» **What you are asked to do**
Using the listing below, extract each line that has the word "relaxing" in it.
### Records shown ###
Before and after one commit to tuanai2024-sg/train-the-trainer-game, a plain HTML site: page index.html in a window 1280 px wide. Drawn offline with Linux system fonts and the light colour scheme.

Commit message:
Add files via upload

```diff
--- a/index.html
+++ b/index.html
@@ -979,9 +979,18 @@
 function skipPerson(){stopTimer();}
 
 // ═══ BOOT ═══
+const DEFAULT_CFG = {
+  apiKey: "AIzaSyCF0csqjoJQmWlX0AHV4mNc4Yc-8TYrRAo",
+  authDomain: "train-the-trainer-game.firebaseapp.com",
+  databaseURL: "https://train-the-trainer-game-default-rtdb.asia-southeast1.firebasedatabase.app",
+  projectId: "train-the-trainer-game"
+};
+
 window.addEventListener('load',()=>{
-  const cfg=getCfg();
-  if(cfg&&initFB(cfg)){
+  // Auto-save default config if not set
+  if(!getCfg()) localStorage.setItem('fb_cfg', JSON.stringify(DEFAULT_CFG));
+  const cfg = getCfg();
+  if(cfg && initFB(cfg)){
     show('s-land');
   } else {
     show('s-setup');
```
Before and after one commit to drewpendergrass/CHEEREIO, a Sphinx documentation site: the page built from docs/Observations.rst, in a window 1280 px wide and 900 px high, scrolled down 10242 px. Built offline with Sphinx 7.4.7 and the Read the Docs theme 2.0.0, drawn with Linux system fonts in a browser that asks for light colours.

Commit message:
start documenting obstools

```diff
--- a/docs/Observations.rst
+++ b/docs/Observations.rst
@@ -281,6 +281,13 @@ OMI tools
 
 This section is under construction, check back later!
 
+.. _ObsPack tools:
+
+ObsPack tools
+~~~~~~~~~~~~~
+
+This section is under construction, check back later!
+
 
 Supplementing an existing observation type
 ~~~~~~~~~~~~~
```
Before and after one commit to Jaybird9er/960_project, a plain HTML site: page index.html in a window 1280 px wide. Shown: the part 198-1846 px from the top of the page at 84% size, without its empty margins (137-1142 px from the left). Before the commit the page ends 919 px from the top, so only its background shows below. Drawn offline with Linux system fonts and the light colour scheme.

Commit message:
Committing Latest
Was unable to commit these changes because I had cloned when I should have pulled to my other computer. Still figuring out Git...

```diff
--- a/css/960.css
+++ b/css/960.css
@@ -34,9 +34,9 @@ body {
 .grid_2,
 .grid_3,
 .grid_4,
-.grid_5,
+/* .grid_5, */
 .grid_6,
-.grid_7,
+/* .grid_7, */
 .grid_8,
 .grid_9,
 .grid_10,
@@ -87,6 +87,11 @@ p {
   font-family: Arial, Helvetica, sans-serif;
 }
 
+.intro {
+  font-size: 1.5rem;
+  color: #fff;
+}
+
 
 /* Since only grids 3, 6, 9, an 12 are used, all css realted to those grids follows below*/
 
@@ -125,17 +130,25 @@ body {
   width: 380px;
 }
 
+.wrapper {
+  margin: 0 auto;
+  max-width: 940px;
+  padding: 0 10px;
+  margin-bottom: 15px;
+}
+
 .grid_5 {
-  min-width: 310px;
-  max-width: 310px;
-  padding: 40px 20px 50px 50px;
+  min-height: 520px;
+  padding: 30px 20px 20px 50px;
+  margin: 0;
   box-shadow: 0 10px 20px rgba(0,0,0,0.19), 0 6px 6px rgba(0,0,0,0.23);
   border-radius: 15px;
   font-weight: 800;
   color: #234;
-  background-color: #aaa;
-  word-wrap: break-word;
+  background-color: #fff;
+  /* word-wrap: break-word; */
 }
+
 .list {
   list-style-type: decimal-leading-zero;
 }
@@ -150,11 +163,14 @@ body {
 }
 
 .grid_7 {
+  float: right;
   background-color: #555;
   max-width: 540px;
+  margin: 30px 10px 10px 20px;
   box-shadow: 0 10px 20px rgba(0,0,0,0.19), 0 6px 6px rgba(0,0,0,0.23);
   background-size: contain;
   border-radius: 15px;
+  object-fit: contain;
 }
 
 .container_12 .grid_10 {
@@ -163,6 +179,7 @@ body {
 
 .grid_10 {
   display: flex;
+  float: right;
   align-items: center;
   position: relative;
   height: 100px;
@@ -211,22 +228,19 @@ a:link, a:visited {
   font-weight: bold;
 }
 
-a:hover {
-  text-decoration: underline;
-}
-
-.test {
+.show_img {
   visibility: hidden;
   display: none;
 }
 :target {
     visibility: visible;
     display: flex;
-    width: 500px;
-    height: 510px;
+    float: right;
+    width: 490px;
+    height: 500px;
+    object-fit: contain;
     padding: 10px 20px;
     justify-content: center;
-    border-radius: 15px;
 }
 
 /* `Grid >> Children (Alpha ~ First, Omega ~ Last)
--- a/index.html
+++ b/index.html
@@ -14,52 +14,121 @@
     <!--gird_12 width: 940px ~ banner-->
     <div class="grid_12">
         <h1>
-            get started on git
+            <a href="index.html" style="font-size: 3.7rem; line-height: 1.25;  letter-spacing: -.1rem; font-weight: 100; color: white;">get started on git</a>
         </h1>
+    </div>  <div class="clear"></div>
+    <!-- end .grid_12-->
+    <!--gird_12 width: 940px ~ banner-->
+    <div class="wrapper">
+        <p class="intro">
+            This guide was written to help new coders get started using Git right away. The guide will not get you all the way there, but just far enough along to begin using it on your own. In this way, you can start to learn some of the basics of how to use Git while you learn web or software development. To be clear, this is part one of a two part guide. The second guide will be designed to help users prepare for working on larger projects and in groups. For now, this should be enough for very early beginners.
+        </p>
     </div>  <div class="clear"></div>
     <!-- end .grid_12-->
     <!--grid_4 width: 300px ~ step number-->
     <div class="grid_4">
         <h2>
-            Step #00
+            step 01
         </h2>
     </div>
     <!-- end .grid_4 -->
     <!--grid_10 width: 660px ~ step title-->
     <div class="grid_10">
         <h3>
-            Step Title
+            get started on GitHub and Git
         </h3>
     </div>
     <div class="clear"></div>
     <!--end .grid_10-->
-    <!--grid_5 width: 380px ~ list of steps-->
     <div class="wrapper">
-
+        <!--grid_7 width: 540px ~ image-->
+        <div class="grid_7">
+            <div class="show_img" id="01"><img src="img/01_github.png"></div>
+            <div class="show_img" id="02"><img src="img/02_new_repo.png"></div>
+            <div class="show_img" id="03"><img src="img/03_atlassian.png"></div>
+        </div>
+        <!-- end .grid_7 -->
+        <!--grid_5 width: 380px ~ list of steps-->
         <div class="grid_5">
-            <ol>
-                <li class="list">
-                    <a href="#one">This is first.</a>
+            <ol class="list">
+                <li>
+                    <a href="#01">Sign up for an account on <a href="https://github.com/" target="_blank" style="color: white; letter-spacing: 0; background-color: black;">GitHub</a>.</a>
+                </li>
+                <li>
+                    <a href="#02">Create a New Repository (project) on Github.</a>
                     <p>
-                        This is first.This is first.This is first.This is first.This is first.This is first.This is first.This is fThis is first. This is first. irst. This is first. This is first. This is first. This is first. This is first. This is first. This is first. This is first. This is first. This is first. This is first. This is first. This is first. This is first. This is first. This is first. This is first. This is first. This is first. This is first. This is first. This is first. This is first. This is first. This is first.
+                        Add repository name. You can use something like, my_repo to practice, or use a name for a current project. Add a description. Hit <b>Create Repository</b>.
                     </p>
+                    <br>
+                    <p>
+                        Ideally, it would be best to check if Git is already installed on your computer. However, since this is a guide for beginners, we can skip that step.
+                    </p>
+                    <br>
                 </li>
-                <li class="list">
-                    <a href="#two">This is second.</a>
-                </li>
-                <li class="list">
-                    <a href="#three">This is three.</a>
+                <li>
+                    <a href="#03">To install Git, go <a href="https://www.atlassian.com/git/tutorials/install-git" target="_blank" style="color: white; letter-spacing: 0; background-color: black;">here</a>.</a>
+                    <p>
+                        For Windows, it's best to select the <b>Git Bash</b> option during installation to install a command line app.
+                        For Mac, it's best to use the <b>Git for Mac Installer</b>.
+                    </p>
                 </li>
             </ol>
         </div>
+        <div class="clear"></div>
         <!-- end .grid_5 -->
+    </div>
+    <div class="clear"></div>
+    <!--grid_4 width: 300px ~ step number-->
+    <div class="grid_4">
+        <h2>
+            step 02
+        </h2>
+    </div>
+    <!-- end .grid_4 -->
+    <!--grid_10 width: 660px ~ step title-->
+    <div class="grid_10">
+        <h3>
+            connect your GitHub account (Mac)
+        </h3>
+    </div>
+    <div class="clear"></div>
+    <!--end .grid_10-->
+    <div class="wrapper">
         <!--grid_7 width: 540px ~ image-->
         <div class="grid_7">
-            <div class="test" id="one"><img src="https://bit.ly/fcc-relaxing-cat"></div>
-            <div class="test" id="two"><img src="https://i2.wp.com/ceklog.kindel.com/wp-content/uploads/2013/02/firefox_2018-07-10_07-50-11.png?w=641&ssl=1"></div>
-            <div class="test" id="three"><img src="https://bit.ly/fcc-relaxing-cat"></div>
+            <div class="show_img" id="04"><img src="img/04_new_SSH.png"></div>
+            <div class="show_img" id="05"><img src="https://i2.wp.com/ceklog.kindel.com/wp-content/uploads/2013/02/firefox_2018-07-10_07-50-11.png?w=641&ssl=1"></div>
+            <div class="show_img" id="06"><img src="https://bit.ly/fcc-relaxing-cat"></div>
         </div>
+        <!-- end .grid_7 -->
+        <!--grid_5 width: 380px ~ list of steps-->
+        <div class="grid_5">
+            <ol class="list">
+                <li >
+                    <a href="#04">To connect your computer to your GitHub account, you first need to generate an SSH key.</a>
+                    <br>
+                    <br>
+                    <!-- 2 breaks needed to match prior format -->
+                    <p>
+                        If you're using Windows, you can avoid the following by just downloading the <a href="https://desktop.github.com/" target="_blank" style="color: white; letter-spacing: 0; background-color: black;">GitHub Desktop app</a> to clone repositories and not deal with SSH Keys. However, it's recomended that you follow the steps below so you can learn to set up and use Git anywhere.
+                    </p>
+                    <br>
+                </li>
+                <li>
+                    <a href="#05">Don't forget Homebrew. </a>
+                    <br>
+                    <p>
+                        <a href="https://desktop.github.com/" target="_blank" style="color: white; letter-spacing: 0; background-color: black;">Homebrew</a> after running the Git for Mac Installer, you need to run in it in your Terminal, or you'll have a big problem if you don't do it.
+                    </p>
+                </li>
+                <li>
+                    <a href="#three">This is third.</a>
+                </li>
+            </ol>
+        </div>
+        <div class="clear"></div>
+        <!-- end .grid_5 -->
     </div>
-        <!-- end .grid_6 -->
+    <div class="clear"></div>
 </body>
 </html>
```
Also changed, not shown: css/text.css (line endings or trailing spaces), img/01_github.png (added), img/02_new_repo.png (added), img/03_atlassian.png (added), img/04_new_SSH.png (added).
###
» **Your response**
-            <div class="test" id="one"><img src="https://bit.ly/fcc-relaxing-cat"></div>
-            <div class="test" id="three"><img src="https://bit.ly/fcc-relaxing-cat"></div>
+            <div class="show_img" id="06"><img src="https://bit.ly/fcc-relaxing-cat"></div>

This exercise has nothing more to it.